STUDY MATERIAL:
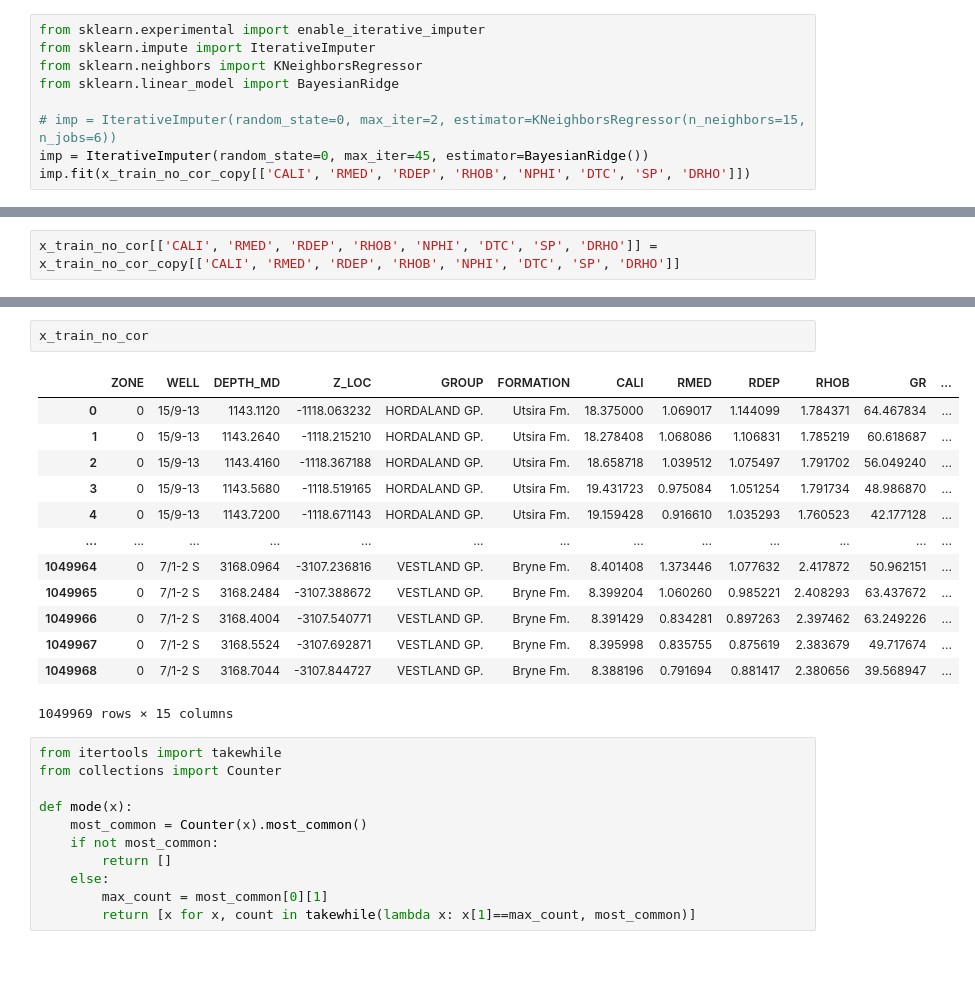
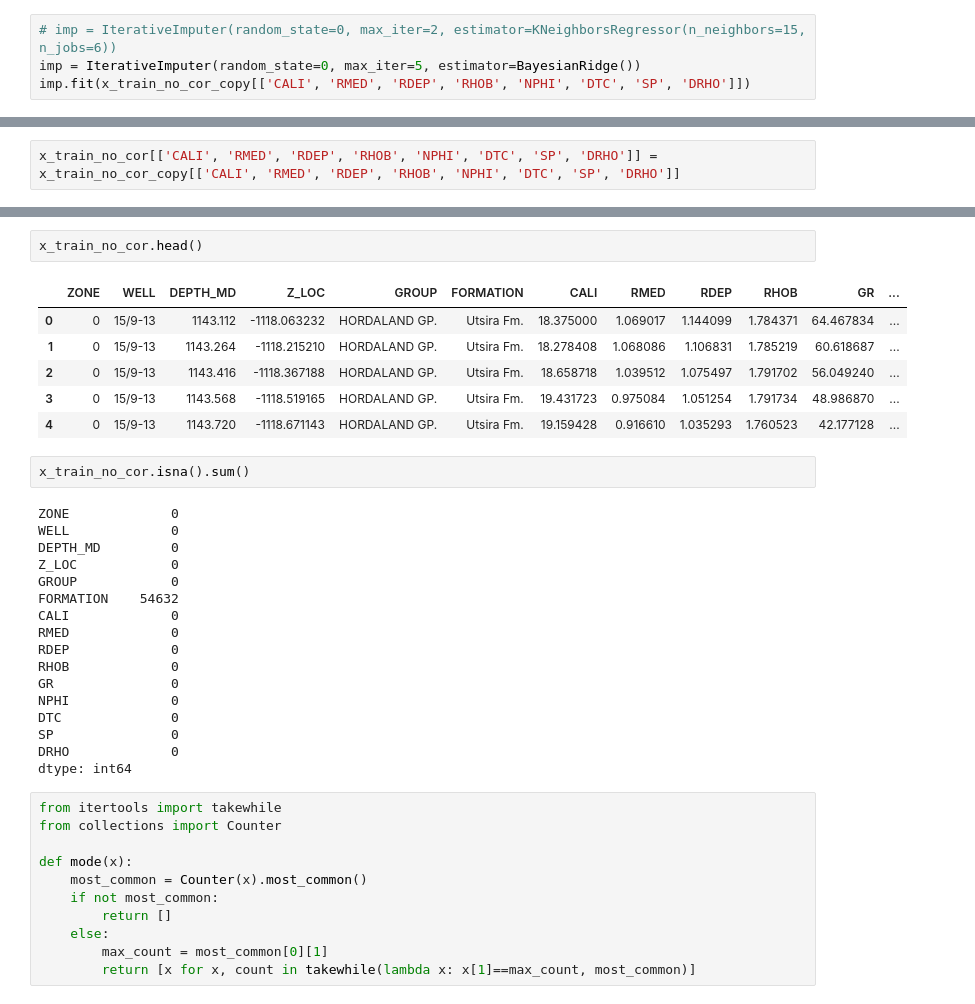
Before and after one commit to Fedor4096/Lithology-prediction-with-ML, a Jupyter notebook: my_materials/Fedor_try_hack.ipynb, the cells around one changed output, grey strips where cells are left out. Drawn from its saved outputs; the diff is of its cells as text; blank space fills up the shorter version.

```diff
--- a/my_materials/Fedor_try_hack.ipynb
+++ b/my_materials/Fedor_try_hack.ipynb
@@ -151,10 +145,5 @@ dtype: int64
 # %%
-from sklearn.experimental import enable_iterative_imputer
-from sklearn.impute import IterativeImputer
-from sklearn.neighbors import KNeighborsRegressor
-from sklearn.linear_model import BayesianRidge
-
 # imp = IterativeImputer(random_state=0, max_iter=2, estimator=KNeighborsRegressor(n_neighbors=15, n_jobs=6))
-imp = IterativeImputer(random_state=0, max_iter=45, estimator=BayesianRidge())
+imp = IterativeImputer(random_state=0, max_iter=5, estimator=BayesianRidge())
 imp.fit(x_train_no_cor_copy[['CALI', 'RMED', 'RDEP', 'RHOB', 'NPHI', 'DTC', 'SP', 'DRHO']])
 # %% [output]
@@ -213,19 +176,31 @@ dtype: int64
 # %%
-x_train_no_cor
+x_train_no_cor.head()
 # %% [output]
 |  | ZONE | WELL | DEPTH_MD | Z_LOC | GROUP | FORMATION | CALI | RMED | RDEP | RHOB | GR | ... |
-| 0 | 0 | 15/9-13 | 1143.1120 | -1118.063232 | HORDALAND GP. | Utsira Fm. | 18.375000 | 1.069017 | 1.144099 | 1.784371 | 64.467834 | ... |
-| 1 | 0 | 15/9-13 | 1143.2640 | -1118.215210 | HORDALAND GP. | Utsira Fm. | 18.278408 | 1.068086 | 1.106831 | 1.785219 | 60.618687 | ... |
-| 2 | 0 | 15/9-13 | 1143.4160 | -1118.367188 | HORDALAND GP. | Utsira Fm. | 18.658718 | 1.039512 | 1.075497 | 1.791702 | 56.049240 | ... |
-| 3 | 0 | 15/9-13 | 1143.5680 | -1118.519165 | HORDALAND GP. | Utsira Fm. | 19.431723 | 0.975084 | 1.051254 | 1.791734 | 48.986870 | ... |
-| 4 | 0 | 15/9-13 | 1143.7200 | -1118.671143 | HORDALAND GP. | Utsira Fm. | 19.159428 | 0.916610 | 1.035293 | 1.760523 | 42.177128 | ... |
-| ... | ... | ... | ... | ... | ... | ... | ... | ... | ... | ... | ... | ... |
-| 1049964 | 0 | 7/1-2 S | 3168.0964 | -3107.236816 | VESTLAND GP. | Bryne Fm. | 8.401408 | 1.373446 | 1.077632 | 2.417872 | 50.962151 | ... |
-| 1049965 | 0 | 7/1-2 S | 3168.2484 | -3107.388672 | VESTLAND GP. | Bryne Fm. | 8.399204 | 1.060260 | 0.985221 | 2.408293 | 63.437672 | ... |
-| 1049966 | 0 | 7/1-2 S | 3168.4004 | -3107.540771 | VESTLAND GP. | Bryne Fm. | 8.391429 | 0.834281 | 0.897263 | 2.397462 | 63.249226 | ... |
-| 1049967 | 0 | 7/1-2 S | 3168.5524 | -3107.692871 | VESTLAND GP. | Bryne Fm. | 8.395998 | 0.835755 | 0.875619 | 2.383679 | 49.717674 | ... |
-| 1049968 | 0 | 7/1-2 S | 3168.7044 | -3107.844727 | VESTLAND GP. | Bryne Fm. | 8.388196 | 0.791694 | 0.881417 | 2.380656 | 39.568947 | ... |
+| 0 | 0 | 15/9-13 | 1143.112 | -1118.063232 | HORDALAND GP. | Utsira Fm. | 18.375000 | 1.069017 | 1.144099 | 1.784371 | 64.467834 | ... |
+| 1 | 0 | 15/9-13 | 1143.264 | -1118.215210 | HORDALAND GP. | Utsira Fm. | 18.278408 | 1.068086 | 1.106831 | 1.785219 | 60.618687 | ... |
+| 2 | 0 | 15/9-13 | 1143.416 | -1118.367188 | HORDALAND GP. | Utsira Fm. | 18.658718 | 1.039512 | 1.075497 | 1.791702 | 56.049240 | ... |
+| 3 | 0 | 15/9-13 | 1143.568 | -1118.519165 | HORDALAND GP. | Utsira Fm. | 19.431723 | 0.975084 | 1.051254 | 1.791734 | 48.986870 | ... |
+| 4 | 0 | 15/9-13 | 1143.720 | -1118.671143 | HORDALAND GP. | Utsira Fm. | 19.159428 | 0.916610 | 1.035293 | 1.760523 | 42.177128 | ... |
-1049969 rows × 15 columns
+# %%
+x_train_no_cor.isna().sum()
+# %% [output]
+ZONE             0
+WELL             0
+DEPTH_MD         0
+Z_LOC            0
+GROUP            0
+FORMATION    54632
+CALI             0
+RMED             0
+RDEP             0
+RHOB             0
+GR               0
+NPHI             0
+DTC              0
+SP               0
+DRHO             0
+dtype: int64
 # %%
 from itertools import takewhile
 from collections import Counter
```
Also changed, not shown: parts of 71 cells of this notebook.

ACTION ITEM:
Retype word for word all the material given above, and keep the pictures out.

RESPONSE BOX:
Before and after one commit to Fedor4096/Lithology-prediction-with-ML, a Jupyter notebook: my_materials/Fedor_try_hack.ipynb, the cells around one changed output, grey strips where cells are left out. Drawn from its saved outputs; the diff is of its cells as text; blank space fills up the shorter version.

```diff
--- a/my_materials/Fedor_try_hack.ipynb
+++ b/my_materials/Fedor_try_hack.ipynb
@@ -151,10 +145,5 @@ dtype: int64
 # %%
-from sklearn.experimental import enable_iterative_imputer
-from sklearn.impute import IterativeImputer
-from sklearn.neighbors import KNeighborsRegressor
-from sklearn.linear_model import BayesianRidge
-
 # imp = IterativeImputer(random_state=0, max_iter=2, estimator=KNeighborsRegressor(n_neighbors=15, n_jobs=6))
-imp = IterativeImputer(random_state=0, max_iter=45, estimator=BayesianRidge())
+imp = IterativeImputer(random_state=0, max_iter=5, estimator=BayesianRidge())
 imp.fit(x_train_no_cor_copy[['CALI', 'RMED', 'RDEP', 'RHOB', 'NPHI', 'DTC', 'SP', 'DRHO']])
 # %% [output]
@@ -213,19 +176,31 @@ dtype: int64
 # %%
-x_train_no_cor
+x_train_no_cor.head()
 # %% [output]
 |  | ZONE | WELL | DEPTH_MD | Z_LOC | GROUP | FORMATION | CALI | RMED | RDEP | RHOB | GR | ... |
-| 0 | 0 | 15/9-13 | 1143.1120 | -1118.063232 | HORDALAND GP. | Utsira Fm. | 18.375000 | 1.069017 | 1.144099 | 1.784371 | 64.467834 | ... |
-| 1 | 0 | 15/9-13 | 1143.2640 | -1118.215210 | HORDALAND GP. | Utsira Fm. | 18.278408 | 1.068086 | 1.106831 | 1.785219 | 60.618687 | ... |
-| 2 | 0 | 15/9-13 | 1143.4160 | -1118.367188 | HORDALAND GP. | Utsira Fm. | 18.658718 | 1.039512 | 1.075497 | 1.791702 | 56.049240 | ... |
-| 3 | 0 | 15/9-13 | 1143.5680 | -1118.519165 | HORDALAND GP. | Utsira Fm. | 19.431723 | 0.975084 | 1.051254 | 1.791734 | 48.986870 | ... |
-| 4 | 0 | 15/9-13 | 1143.7200 | -1118.671143 | HORDALAND GP. | Utsira Fm. | 19.159428 | 0.916610 | 1.035293 | 1.760523 | 42.177128 | ... |
-| ... | ... | ... | ... | ... | ... | ... | ... | ... | ... | ... | ... | ... |
-| 1049964 | 0 | 7/1-2 S | 3168.0964 | -3107.236816 | VESTLAND GP. | Bryne Fm. | 8.401408 | 1.373446 | 1.077632 | 2.417872 | 50.962151 | ... |
-| 1049965 | 0 | 7/1-2 S | 3168.2484 | -3107.388672 | VESTLAND GP. | Bryne Fm. | 8.399204 | 1.060260 | 0.985221 | 2.408293 | 63.437672 | ... |
-| 1049966 | 0 | 7/1-2 S | 3168.4004 | -3107.540771 | VESTLAND GP. | Bryne Fm. | 8.391429 | 0.834281 | 0.897263 | 2.397462 | 63.249226 | ... |
-| 1049967 | 0 | 7/1-2 S | 3168.5524 | -3107.692871 | VESTLAND GP. | Bryne Fm. | 8.395998 | 0.835755 | 0.875619 | 2.383679 | 49.717674 | ... |
-| 1049968 | 0 | 7/1-2 S | 3168.7044 | -3107.844727 | VESTLAND GP. | Bryne Fm. | 8.388196 | 0.791694 | 0.881417 | 2.380656 | 39.568947 | ... |
+| 0 | 0 | 15/9-13 | 1143.112 | -1118.063232 | HORDALAND GP. | Utsira Fm. | 18.375000 | 1.069017 | 1.144099 | 1.784371 | 64.467834 | ... |
+| 1 | 0 | 15/9-13 | 1143.264 | -1118.215210 | HORDALAND GP. | Utsira Fm. | 18.278408 | 1.068086 | 1.106831 | 1.785219 | 60.618687 | ... |
+| 2 | 0 | 15/9-13 | 1143.416 | -1118.367188 | HORDALAND GP. | Utsira Fm. | 18.658718 | 1.039512 | 1.075497 | 1.791702 | 56.049240 | ... |
+| 3 | 0 | 15/9-13 | 1143.568 | -1118.519165 | HORDALAND GP. | Utsira Fm. | 19.431723 | 0.975084 | 1.051254 | 1.791734 | 48.986870 | ... |
+| 4 | 0 | 15/9-13 | 1143.720 | -1118.671143 | HORDALAND GP. | Utsira Fm. | 19.159428 | 0.916610 | 1.035293 | 1.760523 | 42.177128 | ... |
-1049969 rows × 15 columns
+# %%
+x_train_no_cor.isna().sum()
+# %% [output]
+ZONE             0
+WELL             0
+DEPTH_MD         0
+Z_LOC            0
+GROUP            0
+FORMATION    54632
+CALI             0
+RMED             0
+RDEP             0
+RHOB             0
+GR               0
+NPHI             0
+DTC              0
+SP               0
+DRHO             0
+dtype: int64
 # %%
 from itertools import takewhile
 from collections import Counter
```
Also changed, not shown: parts of 71 cells of this notebook.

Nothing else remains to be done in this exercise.